Finally, make sure you save an afternoon for beverage therapy. If you thought beer was only brewing in the fictitious garage of Drew Carey, head over the Bob Hope Bridge to the west side for a tour of Great Lakes Brewing Company and find out just how they make those sweet and succulent environmentally-conscious beers.
The sun may go down on this once-sleepy town, but the rock never ceases to stop. Just east of downtown sits a strip of land formerly known solely for its maddening population of Hippies. Coventry Road is no stranger to change, so if you happen to find yourself meandering through crowds of frat boys on their way to the next sports bar, fear not; a handful of classic Coventry establishments are still afloat. Follow the stretch south until you hit the corner, and stop when you see The Grog Shop. The cheap beer never stops flowing at this rock relic, unless of course you’re under 21 â€” in which case a grey-haired fellow, notorious for spotting X-marked hands, will hunt you down like a hawk and kick you out.
If youâ€™re out and about on the east side in Collinwood, youâ€™re just steps away from the renowned Beachland Ballroom and Tavern. Donâ€™t let the name fool you, itâ€™s not as swanky as it sounds â€” in fact, the two venues are arguably the coziest in town. But if you feel too far from the action in the ballroom, or too intimately placed in the tavern, follow the arrow saying “This Way Out.” You’ll find yourself miraculously among a few small racks of specially-selected vintage clothing and accessories. This place has it all.

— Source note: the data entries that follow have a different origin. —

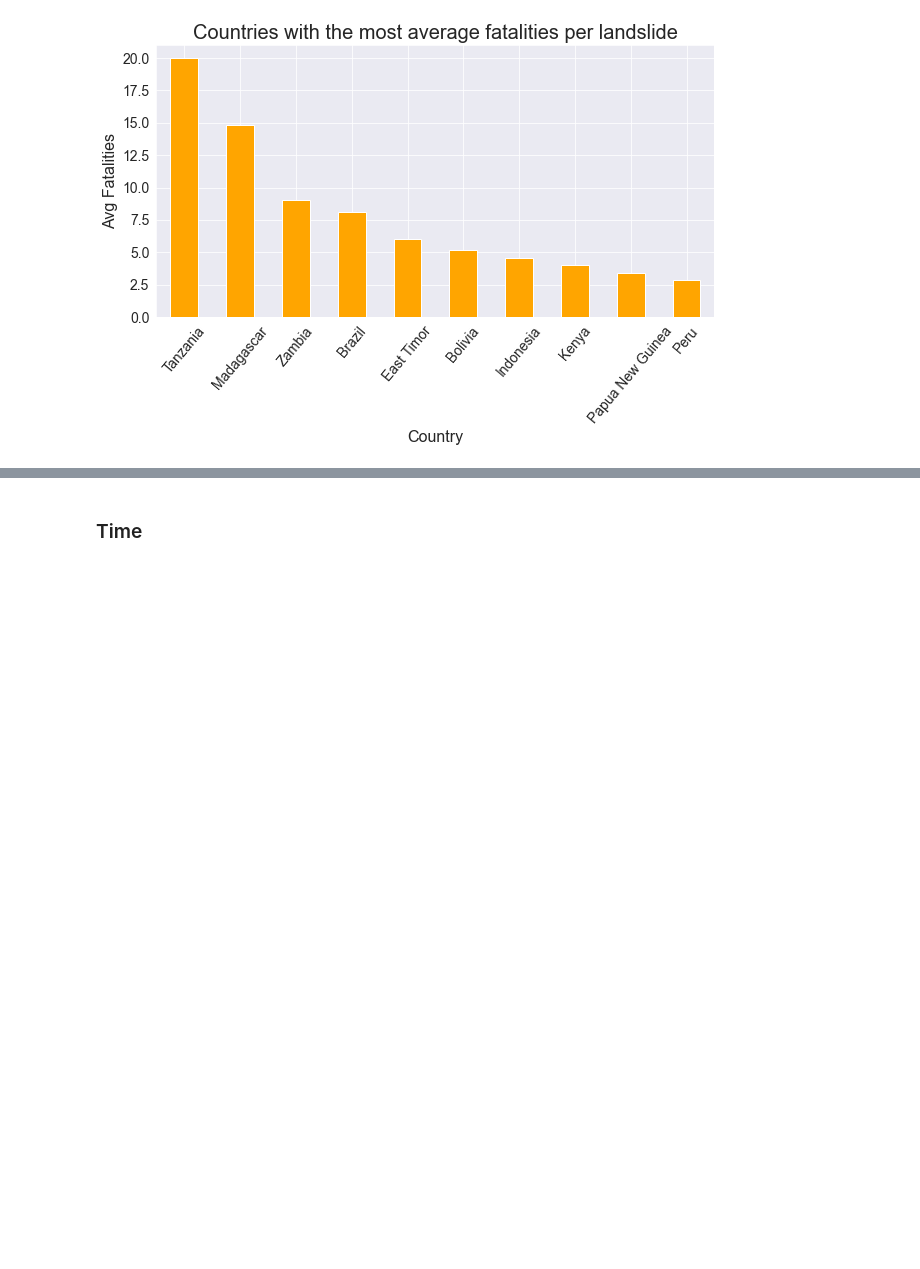
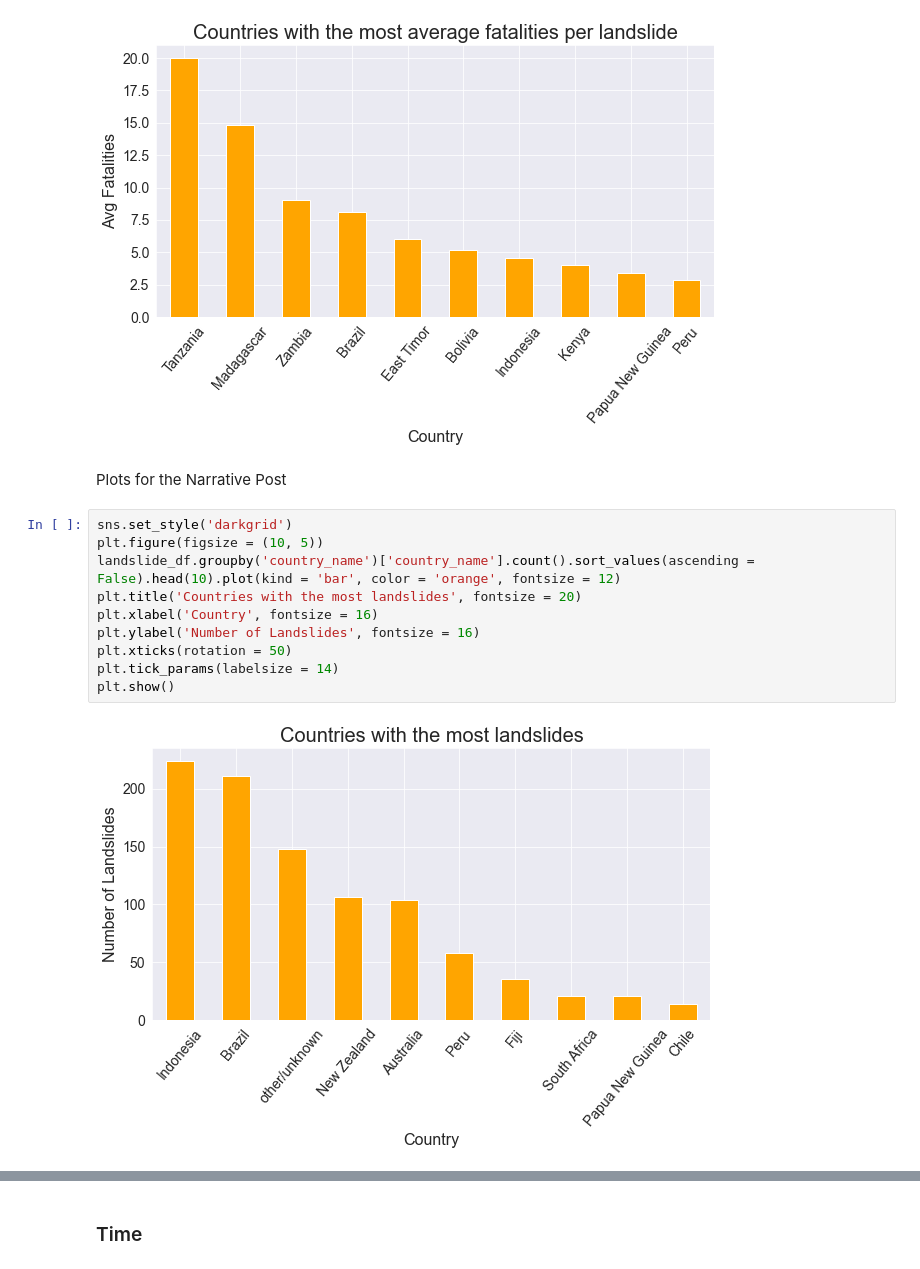
Before and after one commit to katelynnelson38/nasa_api, a Jupyter notebook: landslide_api_eda.ipynb, the cells around one changed output, grey strips where cells are left out. Drawn from its saved outputs; the diff is of its cells as text; blank space fills up the shorter version.

```diff
--- a/landslide_api_eda.ipynb
+++ b/landslide_api_eda.ipynb
@@ -270,3 +270,17 @@ plt.tick_params(labelsize = 14)
 plt.show()
 # %% [output]
 [figure]
+# %% [markdown]
+Plots for the Narrative Post
+# %%
+sns.set_style('darkgrid')
+plt.figure(figsize = (10, 5))
+landslide_df.groupby('country_name')['country_name'].count().sort_values(ascending = False).head(10).plot(kind = 'bar', color = 'orange', fontsize = 12)
+plt.title('Countries with the most landslides', fontsize = 20)
+plt.xlabel('Country', fontsize = 16)
+plt.ylabel('Number of Landslides', fontsize = 16)
+plt.xticks(rotation = 50)
+plt.tick_params(labelsize = 14)
+plt.show()
+# %% [output]
+[figure, added]
```
Also changed, not shown: parts of 6 cells of this notebook, 1 other file.
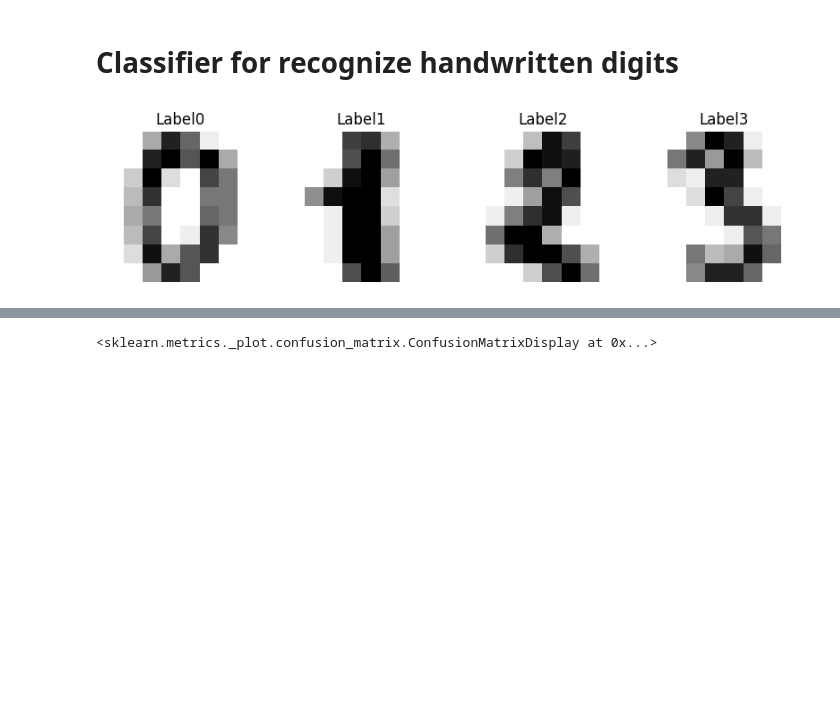
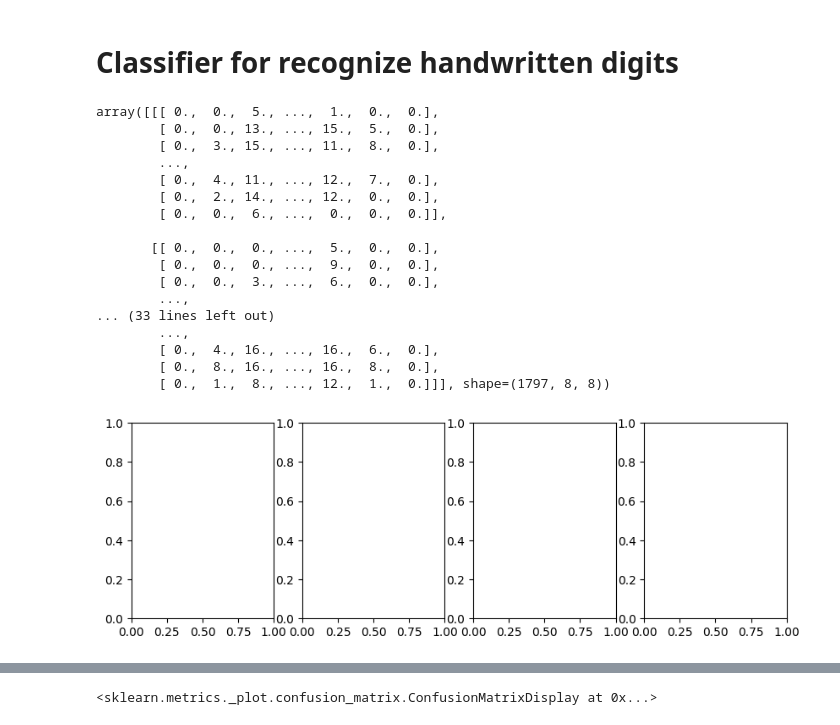
Before and after one commit to HanFredriksson/AI-plugg-filer-Hannes-Fredriksson, a Jupyter notebook: Maskininlärning/Code-along/Classifier_model_handwritting.ipynb, the cells around one changed output, grey strips where cells are left out. Cells and saved outputs as stored; diff of their text form; code cells hidden in the pictures; blank space fills up the shorter version.

```diff
--- a/Maskininlärning/Code-along/Classifier_model_handwritting.ipynb
+++ b/Maskininlärning/Code-along/Classifier_model_handwritting.ipynb
@@ -3,24 +3,43 @@
 # %%
 from sklearn.datasets import load_digits
 from sklearn.model_selection import train_test_split
 from sklearn.neighbors import KNeighborsClassifier
 from sklearn.linear_model import LogisticRegression
 from sklearn.metrics import classification_report
 from sklearn.metrics import confusion_matrix, ConfusionMatrixDisplay
 from sklearn.metrics import accuracy_score
 import numpy as np
 import matplotlib.pyplot as plt
 
 digtis = load_digits()
 
 fig, axes = plt.subplots(1, 4, figsize = (10, 3))
 
-for ax, image, label in zip(axes, digtis.images, digtis.target):
-    ax.set_axis_off()
-    ax.imshow(image, cmap=plt.cm.gray_r, interpolation="nearest")
-    ax.set_title(f"Label{label}")
+# for ax, image, label in zip(axes, digtis.images, digtis.target):
+#     ax.set_axis_off()
+#     ax.imshow(image, cmap=plt.cm.gray_r, interpolation="nearest")
+#     ax.set_title(f"Label{label}")
+
+digtis.images
 # %% [output]
+array([[[ 0.,  0.,  5., ...,  1.,  0.,  0.],
+        [ 0.,  0., 13., ..., 15.,  5.,  0.],
+        [ 0.,  3., 15., ..., 11.,  8.,  0.],
+        ...,
+        [ 0.,  4., 11., ..., 12.,  7.,  0.],
+        [ 0.,  2., 14., ..., 12.,  0.,  0.],
+        [ 0.,  0.,  6., ...,  0.,  0.,  0.]],
+
+       [[ 0.,  0.,  0., ...,  5.,  0.,  0.],
+        [ 0.,  0.,  0., ...,  9.,  0.,  0.],
+        [ 0.,  0.,  3., ...,  6.,  0.,  0.],
+        ...,
+... (33 lines left out)
+        ...,
+        [ 0.,  4., 16., ..., 16.,  6.,  0.],
+        [ 0.,  8., 16., ..., 16.,  8.,  0.],
+        [ 0.,  1.,  8., ..., 12.,  1.,  0.]]], shape=(1797, 8, 8))
-[figure, old version]
+[figure, new version]
 # %%
 """
 Vad den gör är att jämnföra varje pixel. Från en vector däe vi plattat till bilden
```
Also changed, not shown: parts of 1 cell of this notebook, 18 other files.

Film buffs, you’ll be happy to know that Cleveland has a place for you, too. The Cedar Lee and Shaker Square Cinema are two of the best spots to catch a good art flick â€” in fact, theyâ€™re the only two. Yes, art house tickets are a bit pricier, but with half-priced happy hour drinks and five-dollar bargain Monday deals, these priceless commodities are sure to make you love every minute at the movies.
Cheap rent means one thing for thrifty Clevelanders: cheap vintage. From Flower Child to Suite Lorain, warehouses and rehabbed bowling alleys are stocked to maximum capacity with Peter Pan collars, poor boy hats, petticoats, you name it. Just be sure to set aside at least four three to four hours to sift through the endless racks, because youâ€™ll be hard-pressed to find more reasonable, reliable vintage garments.
If you’re out by the Beachland before a show, make sure to pop in and check out the latest releases at Music Saves. On the right night, you just might catch a stripped-down set with whoever is on the bill next door. If youâ€™ve got all the music you need, ask co-owners Melanie or Kevin where you can find the buzz-worthy designs from Clevelandâ€™s hottest entrepreneur of the moment, Kristen Billings. Buzz Buzz Designs might not have its own store yet, but considering Clevelandâ€™s love of the co-op, youâ€™ll be sure to find some of her recycled vintage pieces while perusing through the gallery scene.